There were the big events for the year, including the United States as Partner Country at Hannover Messe in April and the 2016 International Manufacturing Technology Show in Chicago in September. There's also the matter of the U.S. presidential elections in November, which promise to shape policy in manufacturing for years to come.

But the year started with global economic turmoil, as a slowdown in Chinese manufacturing triggered a worldwide stock hiccup that sent values plummeting. The continued plunge in world oil prices has resulted in a slowdown in exploration and, by extension, the manufacture of exploration equipment.

Read more: 2015 Salary Survey

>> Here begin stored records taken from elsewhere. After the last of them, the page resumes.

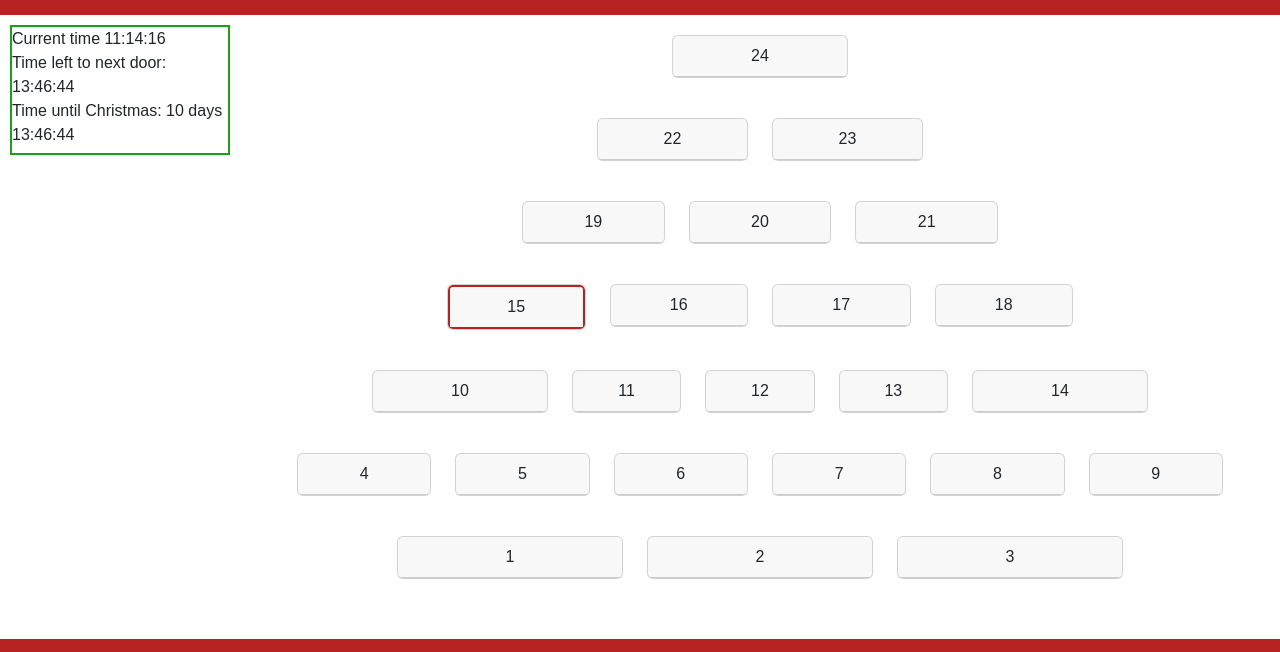
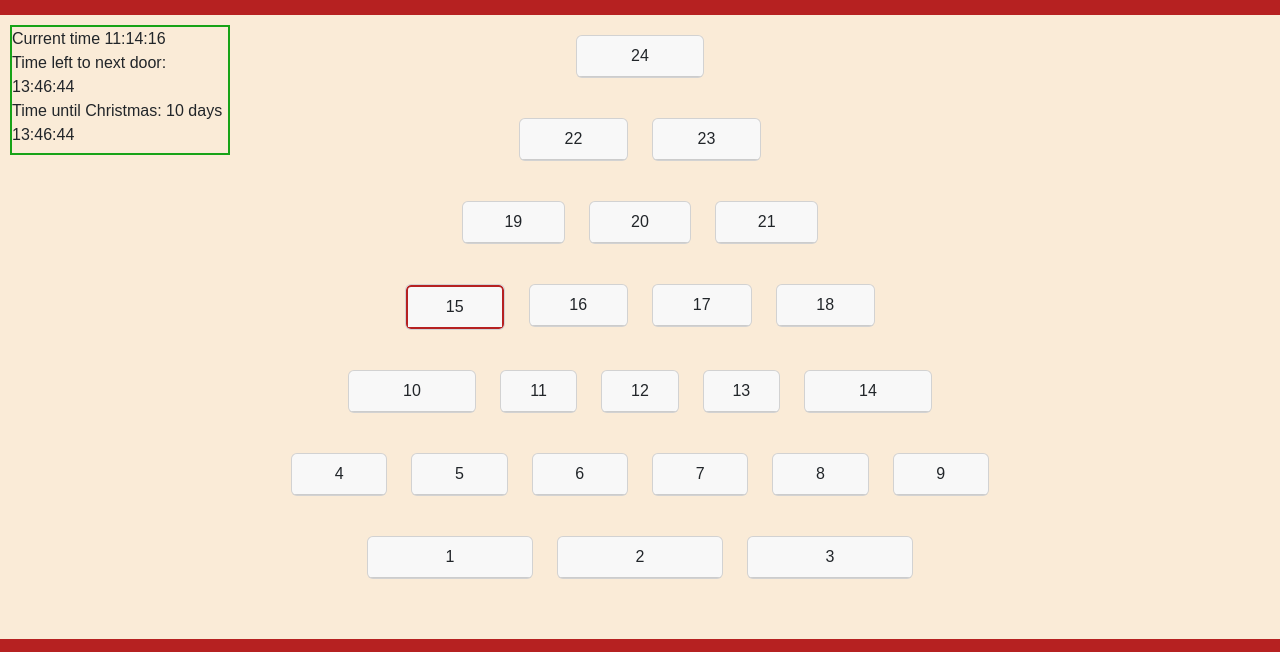
Before and after one commit to mikael-johnsson/team3-dec-hackathon, a plain HTML site: page index.html in a window 1280 px wide. Shown: the part 61-713 px from the top of the page. Drawn offline with nearby package versions, Linux system fonts and the light colour scheme.

Commit message:
add background color

```diff
--- a/index.html
+++ b/index.html
@@ -30,7 +30,7 @@
 
         <div id="main-container">
             <!-- Timer Section -->
-            <aside class="d-sm-block d-none" id="timer">
+            <aside class="d-sm-block d-none timer-container" id="timer">
                 <div id="currentTime"></div>
                 <div id="timeToNextDoor"></div>
                 <div id="timeToChristmas"></div>
@@ -309,6 +309,9 @@
                 </div>
                 <!-- End  of calendar doors -->
             </section>
+            <aside>
+                <div class="right-aside"></div>
+            </aside>
         </div>
 
         <!-- Footer starts here -->
--- a/static/css/style.css
+++ b/static/css/style.css
@@ -1,4 +1,9 @@
 /* All styles goes here */
+
+/* background color */
+.timer-container, .right-aside, .calendar-container, #main-container {
+    background-color: antiquewhite !important;
+}
 
 /* Variables */
 :root {
@@ -30,6 +35,13 @@ header {
     width: 220px;
     height: 130px;
     border: solid 2px var(--primary-green);
+    margin: 10px;
+}
+
+/* Right aside styles */
+.right-aside {
+    width: 220px;
+    height: 130px;
     margin: 10px;
 }
 
@@ -156,7 +168,3 @@ footer {
         text-decoration: underline;
     }
 }
-
-body {
-    font-family: fantasy, sans-serif !important;
-}
```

Maintenance and reliability tips and best practices from the maintenance and reliability coaches at Allied Reliability Group.
The One Voice for Manufacturing blog reports on federal public policy issues impacting the manufacturing sector. One Voice is a joint effort by the National Tooling and Machining...
The Society for Maintenance and Reliability Professionals an organization devoted...
Join this ongoing discussion of machine guarding topics, including solutions assessments, regulatory compliance, gap analysis...
IMS Research, recently acquired by IHS Inc., is a leading independent supplier of market research and consultancy to the global electronics industry.
Maintenance is not optional in manufacturing. It’s a profit center, driving productivity and uptime while reducing overall repair costs.
The Lachance on CMMS blog is about current maintenance topics. Blogger Paul Lachance is president and chief technology officer for Smartware Group.
The maintenance journey has been a long, slow trek for most manufacturers and has gone from preventive maintenance to predictive maintenance.
Featured articles highlight technologies that enable the Industrial Internet of Things, IIoT-related products and strategies to get data more easily to the user.
This digital report will explore several aspects of how IIoT will transform manufacturing in the coming years.
Maintenance Manager; California Oils Corp.
Associate, Electrical Engineering; Wood Harbinger
Control Systems Engineer; Robert Bosch Corp.
This course focuses on climate analysis, appropriateness of cooling system selection, and combining cooling systems.
This course will help identify and reveal electrical hazards and identify the solutions to implementing and maintaining a safe work environment.
This course explains how maintaining power and communication systems through emergency power-generation systems is critical.
click me